The previous piece by adamk is not only academic to the point of pedantry, but detached from the diversity of the reality its title invokes. This is a pity as the subject matter is intrinsically interesting - at least to some.
Without pretending to make good the abovementioned deficiencies, let me give an example of complexity seemingly invisible from the ivory tower: there has always been an element of resistance to hegemonically defined white identity, (not only in South Africa, but in other settler societies), which was highly repressed by dominant settler groups.
The term "going native" throughout the British empire (including South Africa) marked a discourse of derogation of "whites" who deviated from assigned racial roles. The term "kaffirboetie" (literally, "heathen-brother") carried massive stigma in dominant Afrikaans speech.
Stigmatisation, however, was the gentlest tool of control. The Dutch "vogelvrij" was a legal status assigned to whites who went native; meaning bird-free, it stripped its targets of protection; they could be shot as freely as birds.

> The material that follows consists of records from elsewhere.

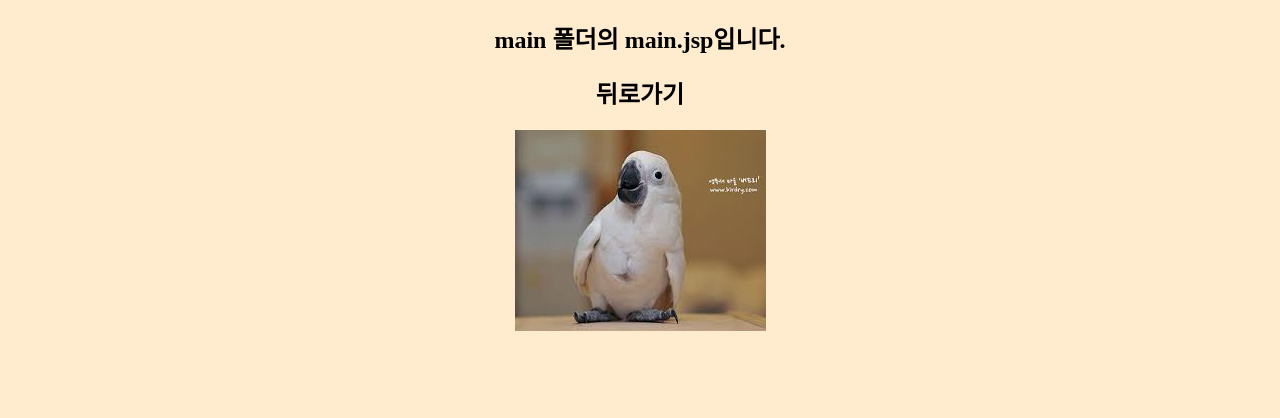
Repository: jim698/Practice
Page: http://localhost/ch08_mvc/main
An editor plug-in stored every save of this project. The page is shown before and after the next save, followed by the edit.
The browser window is 1280 px wide. The pictures show the whole page.
The page is served by Tomcat 9.

Above is the page before, as saved 2020-03-27 06:47:10.

After the next save:
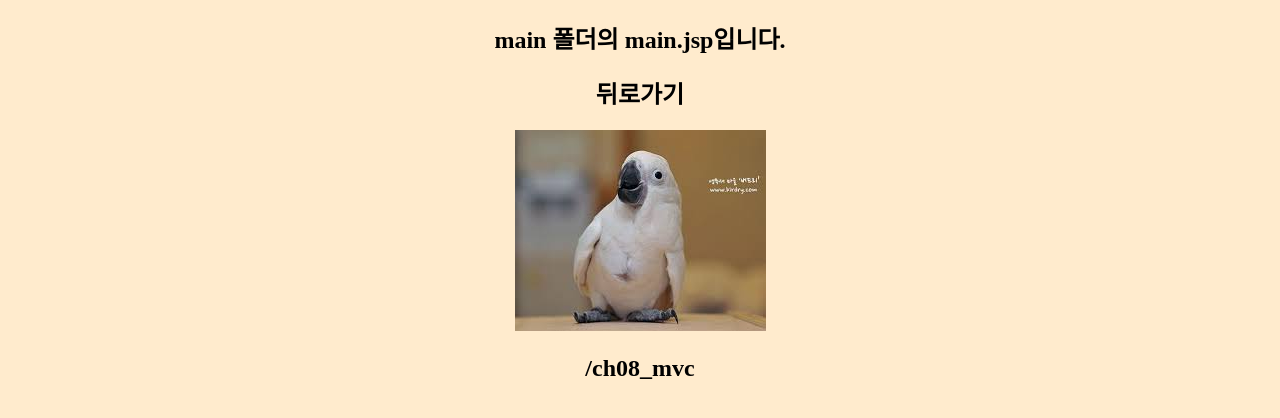
Saved 8 s later.
--- a/ch08_mvc/src/main/webapp/WEB-INF/views/main/main.jsp
+++ b/ch08_mvc/src/main/webapp/WEB-INF/views/main/main.jsp
@@ -13,6 +13,6 @@
 	<h2>main 폴더의 main.jsp입니다.</h2>
 	<h2><span onclick="history.back()">뒤로가기</span></h2>
 	<img src="${conPath }/img/parrot.jpg" alt="앵무새">
-
+	<h2>${conPath }</h2>
 </body>
 </html>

The Afrikaans version, Voelvry, was the title of a multi-band tour of ("white") anti-apartheid musicians in the 1980s - well before adamk describes whites reconsidering received identities.
One of the best-kept secrets of South African society is how many "black" families contain one or more "white" ancestors - "best-kept" because it undermines the now-hegemonic Africanist nationalism just as it did the previous hegemony.
Not only did going native offer an escape from repressive settler culture, but also a special status within the adoptive community, as mediator between indigenous and incoming cultures.
The Zulu king Shaka elevated certain white men to the status of chief; since political networking with other chiefs required taking wives from those chiefs' clans; hence large numbers of descendants.